## Brief
All of the entries below should be printed exactly; the pictures are to be left out.

## Data extracts
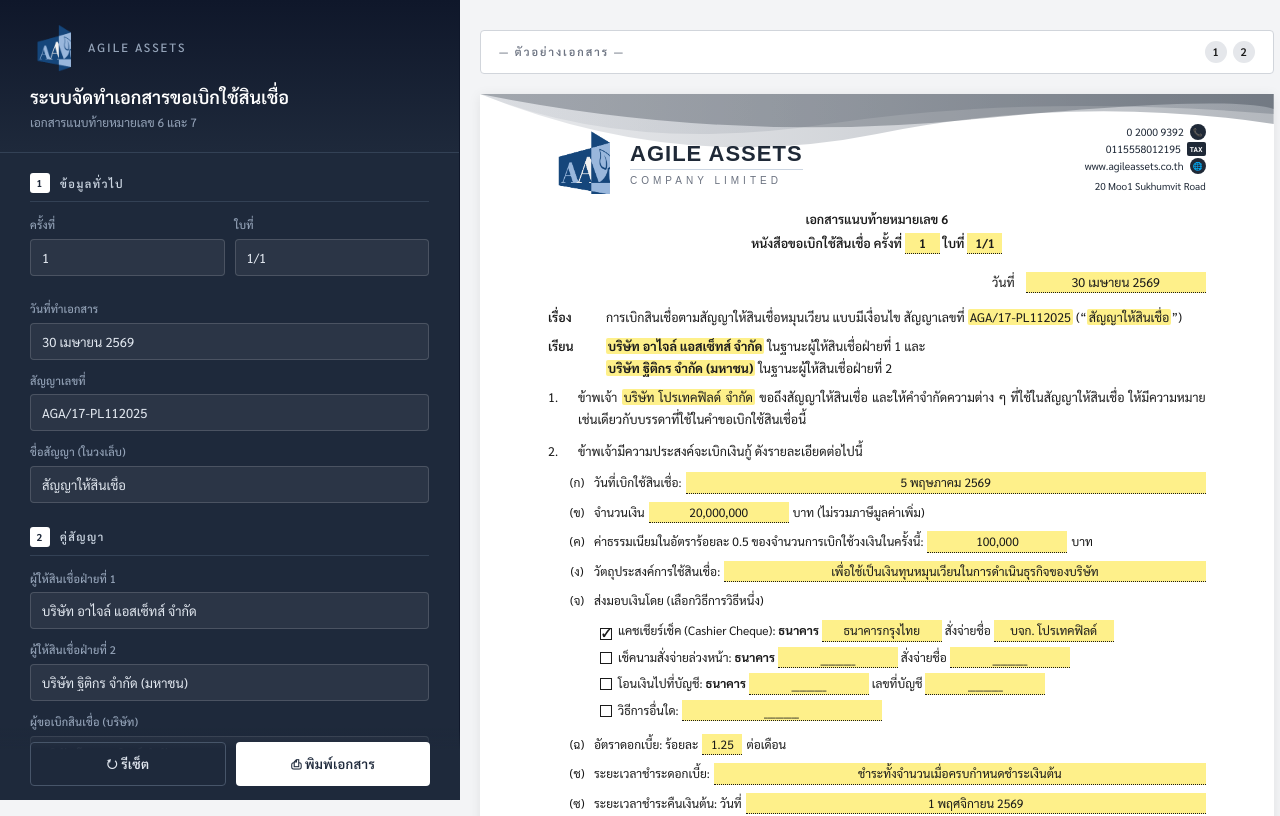
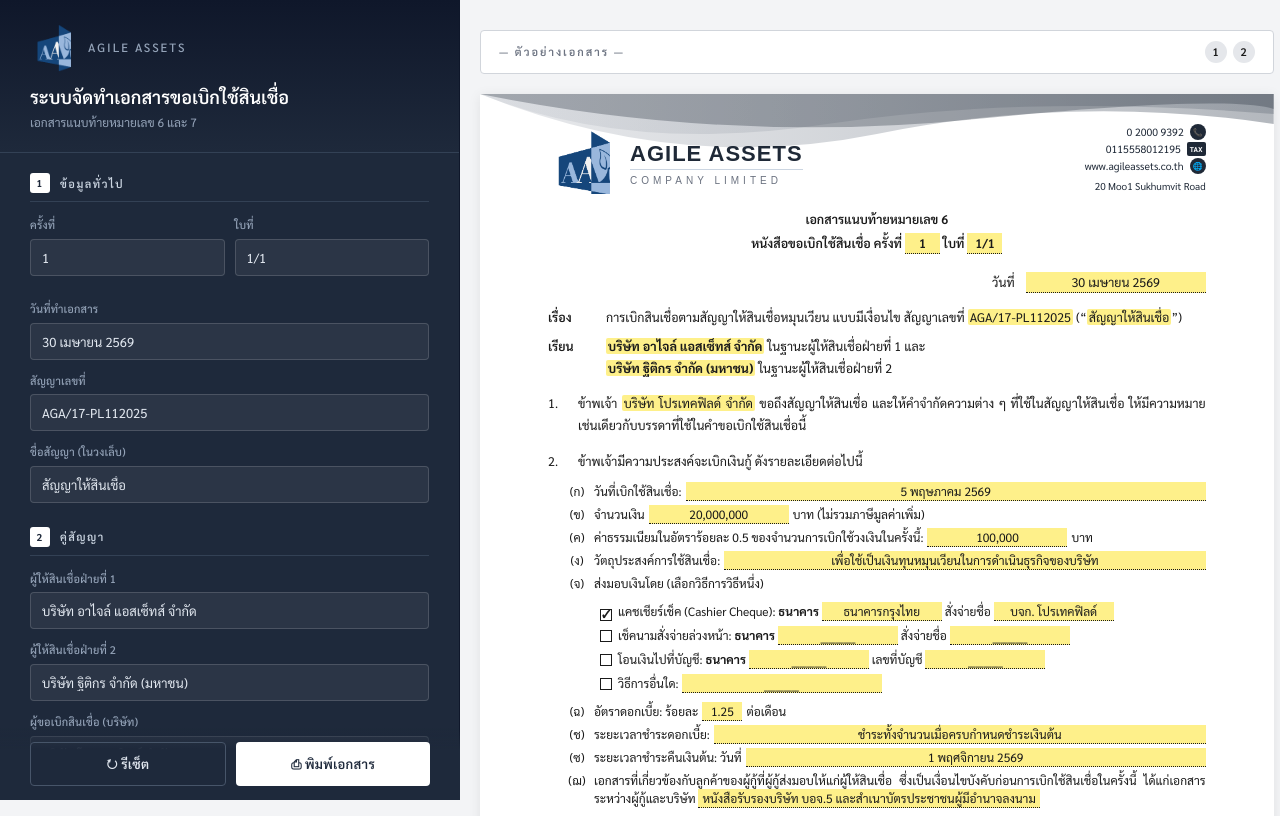
Before and after one commit to Karumine/contract-app, a React (Vite) app: page / in a window 1280 px wide. Shown: the top 816 px of the page. Built offline with nearby package versions, Linux system fonts and the light colour scheme; a web font is replaced by a local one.

Commit message:
Update global.css

```diff
--- a/src/styles/global.css
+++ b/src/styles/global.css
@@ -534,6 +534,7 @@ select option {
   display: grid;
   grid-template-columns: 24px 1fr;
   gap: 0 6px;
+  margin-top: 14px;
   margin-bottom: 10px;
   font-size: 12.5px;
   text-align: justify;
@@ -551,9 +552,9 @@ select option {
   display: grid;
   grid-template-columns: 22px 1fr;
   gap: 0 6px;
-  margin-bottom: 8px;
+  margin-bottom: 4px;
   font-size: 12px;
-  line-height: 1.7;
+  line-height: 1.5;
 }
 
 .sub-item .key {
```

## Exercise result
Before and after one commit to Karumine/contract-app, a React (Vite) app: page / in a window 1280 px wide. Shown: the top 816 px of the page. Built offline with nearby package versions, Linux system fonts and the light colour scheme; a web font is replaced by a local one.

Commit message:
Update global.css

```diff
--- a/src/styles/global.css
+++ b/src/styles/global.css
@@ -534,6 +534,7 @@ select option {
   display: grid;
   grid-template-columns: 24px 1fr;
   gap: 0 6px;
+  margin-top: 14px;
   margin-bottom: 10px;
   font-size: 12.5px;
   text-align: justify;
@@ -551,9 +552,9 @@ select option {
   display: grid;
   grid-template-columns: 22px 1fr;
   gap: 0 6px;
-  margin-bottom: 8px;
+  margin-bottom: 4px;
   font-size: 12px;
-  line-height: 1.7;
+  line-height: 1.5;
 }
 
 .sub-item .key {
```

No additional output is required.